The ins and outs of manufacturing and what determines a final production cost.
Have you ever stopped to consider the ins and outs of manufacturing and what determines a final production cost? You’ve probably heard of all the major steps that lead up to a final product – research and development, formulation, testing, scheduling for production, organizing components, and finally production and filling. But most people don’t understand the major influential factors that determine the final unit cost in manufacturing. Manufacturing is rarely broken down and simplified so we are often left to our own assumptions when trying to understand how it all works.
It may seem oversimplified, but lets take it step by step. The four major factors that determine final unit cost are:
- Quality – What are we making?
- Volume – How much of it are we making?
- Components – What are we putting it in?
- Embellishments – How are we packing it?
It all starts with quality.
It all starts with quality. What are we working with? Are we working with very costly ingredients that make up a costly end product? Or are we working with less expensive ingredients? Take an example specific to the skincare and personal care industry. If we are manufacturing a conventional moisturizer that utilizes clean and standard ingredients, that would fall into the low to mid-tier cost category. Now take that formula and replace the ingredients in it with all-natural or all USDA Organic ingredients. The cost and quality of the product overall have now gone up significantly. The natural or organic version is higher in quality than the conventional moisturizer and thus more expensive to manufacture.
But it isn’t always the case that higher cost means higher quality. This is often true, but not always. Say for example we are creating a facial oil blend. We can blend oils that are commonly found in nature such as sweet almond oil, lavender oil, and rosemary oil or we can blend oils that are more costly to source due to high demand and short supply such as cannabis sativa seed oil and jasmine oil. The two oil blends are not different in quality, its just that one uses essential oils that are more easily sourced and therefore, less costly, while the other uses oils that are harder to source and therefore more costly.
Whether you are looking for high quality rare ingredients or commonly found ingredients, at the end of the day, the overall cost of your product boils down to the make-up of that product.
Volume– how much of the product are we making.
Volume– how much of the product are we making. This is arguable the most important factor in determining your final unit cost in production. Manufacturers work well with high volumes. Why? Because they use automatic filling machines that require higher volumes to operate. An automatic machine can eat 100 tubes before the alignment is perfect and its starts running optimally! They also purchase raw material in bulk and the higher order volume gets the better cost, which then trickles down to the final production cost. This is the same with packaging. When we custom source packaging for our clients, the larger the order quantity, the better the cost per unit, and that price break will be reflected in our client’s unit cost.
Its like the difference between shopping at restaurant depot versus your local grocery store – restaurant depot requires you to purchase more at once, but you end up paying less per unit than if you were to buy the same item at your local grocery store.

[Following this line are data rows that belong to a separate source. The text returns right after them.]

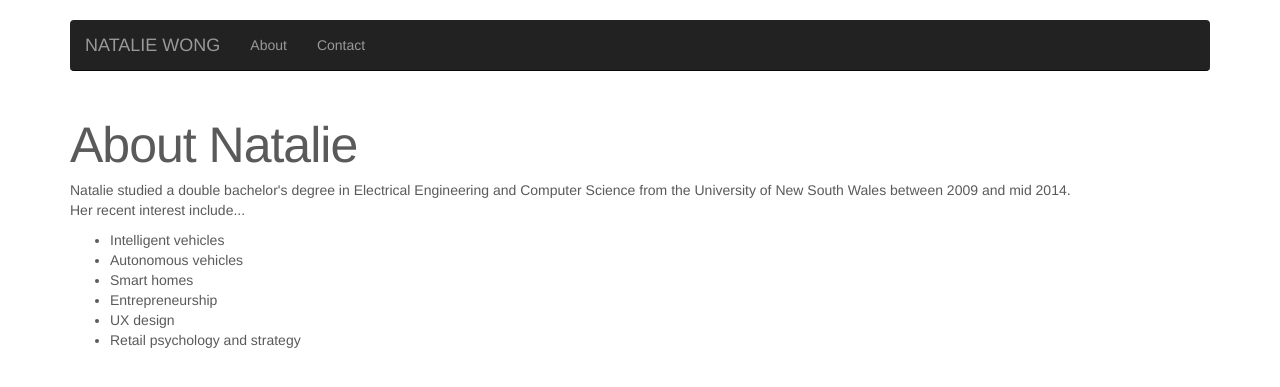
After one commit to kryptonat/Planet-Krypton, a Python web app: template templates/about.html in a window 1280 px wide. The commit adds this page. Shown: the top 387 px of the page. Run offline with Jinja, Linux system fonts and the light colour scheme; the template is opened without the code that fills it, so the values that code supplies are empty; some libraries are stand-ins or nearby versions.

Commit message:
New About and Contact page.

```diff
--- a/handlers/__init__.py
+++ b/handlers/__init__.py
@@ -1,3 +1,2 @@
 import base
-import guestbook
-import home
+import main
--- a/main.py
+++ b/main.py
@@ -19,8 +19,9 @@ import handlers
 
 
 PUBLIC_HANDLERS = [
-    ('/', handlers.home.MainHandler),
-    ('/guestbook', handlers.guestbook.GuestbookHandler),
+    ("/", handlers.main.HomepageHandler),
+    ("/about", handlers.main.AboutHandler),
+    ("/contact", handlers.main.ContactHandler),
 ]
 
 public_pages = webapp2.WSGIApplication(PUBLIC_HANDLERS, debug=True)
--- /dev/null
+++ b/templates/about.html
@@ -0,0 +1,22 @@
+{% extends "base-content.html" %}
+
+{% block title %}About Natalie{% endblock title %}
+
+{% block content %}
+<div>
+  <h2 class="featurette-heading">About Natalie</h2>
+  <p>
+    Natalie studied a double bachelor's degree in Electrical Engineering and
+    Computer Science from the University of New South Wales between 2009 and mid 2014.<br/>
+    Her recent interest include...<br/>
+  </p>
+  <ul>
+    <li>Intelligent vehicles</li>
+    <li>Autonomous vehicles</li>
+    <li>Smart homes</li>
+    <li>Entrepreneurship</li>
+    <li>UX design</li>
+    <li>Retail psychology and strategy</li>
+  </ul>
+</div>
+{% endblock content %}
--- a/templates/base-content.html
+++ b/templates/base-content.html
@@ -12,11 +12,11 @@
 </head>
 <body>
   <div class="container">
-{#    {% include "navbar.html" %}#}
+    {% include "navbar.html" %}
     <div class="content">
       {% block content %}{% endblock content %}
     </div>
-    {% include "footer.html" %}
+{#    {% include "footer.html" %}#}
   </div>
   {% include "javascript.html" %}
   {% block scriptend %}{% endblock scriptend %}
--- a/templates/base.html
+++ b/templates/base.html
@@ -11,8 +11,9 @@
   {% include "stylesheet.html" %}
 </head>
 <body>
+  {% include "navbar.html" %}
   {% block body %}{% endblock body %}
-  {% include "footer.html" %}
+{#  {% include "footer.html" %}#}
   {% include "javascript.html" %}
   {% block scriptend %}{% endblock scriptend %}
 </body>
--- a/templates/footer.html
+++ b/templates/footer.html
@@ -1,5 +1,5 @@
 <!-- FOOTER -->
 <footer>
   <p class="pull-right"><a href="#">Back to top</a></p>
-  <p>&copy; 2014 Company, Inc. &middot; <a href="#">Privacy</a> &middot; <a href="#">Terms</a></p>
+{#  <p>&copy; 2014 Company, Inc. &middot; <a href="#">Privacy</a> &middot; <a href="#">Terms</a></p>#}
 </footer>
--- /dev/null
+++ b/templates/navbar.html
@@ -0,0 +1,35 @@
+<div class="navbar-wrapper">
+  <div class="container">
+    <div class="navbar navbar-inverse navbar-static-top" role="navigation">
+      <div class="container">
+        <div class="navbar-header">
+          <button type="button" class="navbar-toggle" data-toggle="collapse" data-target=".navbar-collapse">
+            <span class="sr-only">Toggle navigation</span>
+            <span class="icon-bar"></span>
+            <span class="icon-bar"></span>
+            <span class="icon-bar"></span>
+          </button>
+          <a class="navbar-brand" href="/">NATALIE WONG</a>
+        </div>
+        <div class="navbar-collapse collapse">
+          <ul class="nav navbar-nav">
+            <li><a href="/about">About</a></li>
+            <li><a href="/contact">Contact</a></li>
+{#            <li class="dropdown">#}
+{#              <a href="#" class="dropdown-toggle" data-toggle="dropdown">Dropdown <b class="caret"></b></a>#}
+{#              <ul class="dropdown-menu">#}
+{#                <li><a href="#">Action</a></li>#}
+{#                <li><a href="#">Another action</a></li>#}
+{#                <li><a href="#">Something else here</a></li>#}
+{#                <li class="divider"></li>#}
+{#                <li class="dropdown-header">Nav header</li>#}
+{#                <li><a href="#">Separated link</a></li>#}
+{#                <li><a href="#">One more separated link</a></li>#}
+{#              </ul>#}
+{#            </li>#}
+          </ul>
+        </div>
+      </div>
+    </div>
+  </div>
+</div>
```
Also changed, not shown: handlers/guestbook.py (deleted, +0 -49 lines), handlers/home.py (deleted, +0 -8 lines), handlers/main.py (added, +16 -0 lines), templates/contact.html (added, +14 -0 lines), templates/guestbook.html (deleted, +0 -30 lines), templates/home.html (+1 -38 lines).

Sometimes clients are ok to pay a little more per unit in order to keep their quantity down. Large runs, especially for a first order, are scary for most people that are looking to private label or custom formulate a skincare or beauty brand for the very first time. Delving deep into inventory before you have a read on how the brand or product will perform can be nerve-wracking and feel like a risk. Here’s the trick: Always ask if there is an option to run production at a lower quantity with the understanding that cost may go up a little.
Another thing to keep in mind is that manufacturers have minimums they need to abide by too! Raw material suppliers and packaging suppliers have their own minimums in place that they require manufactures to follow. So if a manufacture tells you they cannot produce at a lower a quantity, this is likely the reason why.
Components – What are we packing it in?
Components – What are we packing it in? Is it a standard material like a plastic jar bottle or tube? Or is it a more elevated component with more costly material? The packaging says a lot about your beauty brand and product. It tells the story about who you are as a brand and about the product it holds. You want the packaging to be relevant to your target audience and you want it to represent your product well. In addition, you want to be sure that the material of your components is compatible with the materials in your product. They need to sit well together on a shelf. Glass and plastic are your basic options that will keep the cost down. But when you start looking for more customized shapes, colors, frosting, special molding, or specific materials, that’s when the cost will go up.
Embellishments – These are the final touches on the end product.
Embellishments – These are the final touches on the end product. Are the products going into a box that requires assembly? Do you have inserts you want included in the box? Are you looking for each unit to be labeled a certain way or shrink wrapped? Sometimes, these final touches will be handled by a third party fulfillment center, but many manufactures will offer these services as well. The embellishments, shipping, and handling charges will add up to complete the final unit cost. Keep these details in mind when you receive a production quote.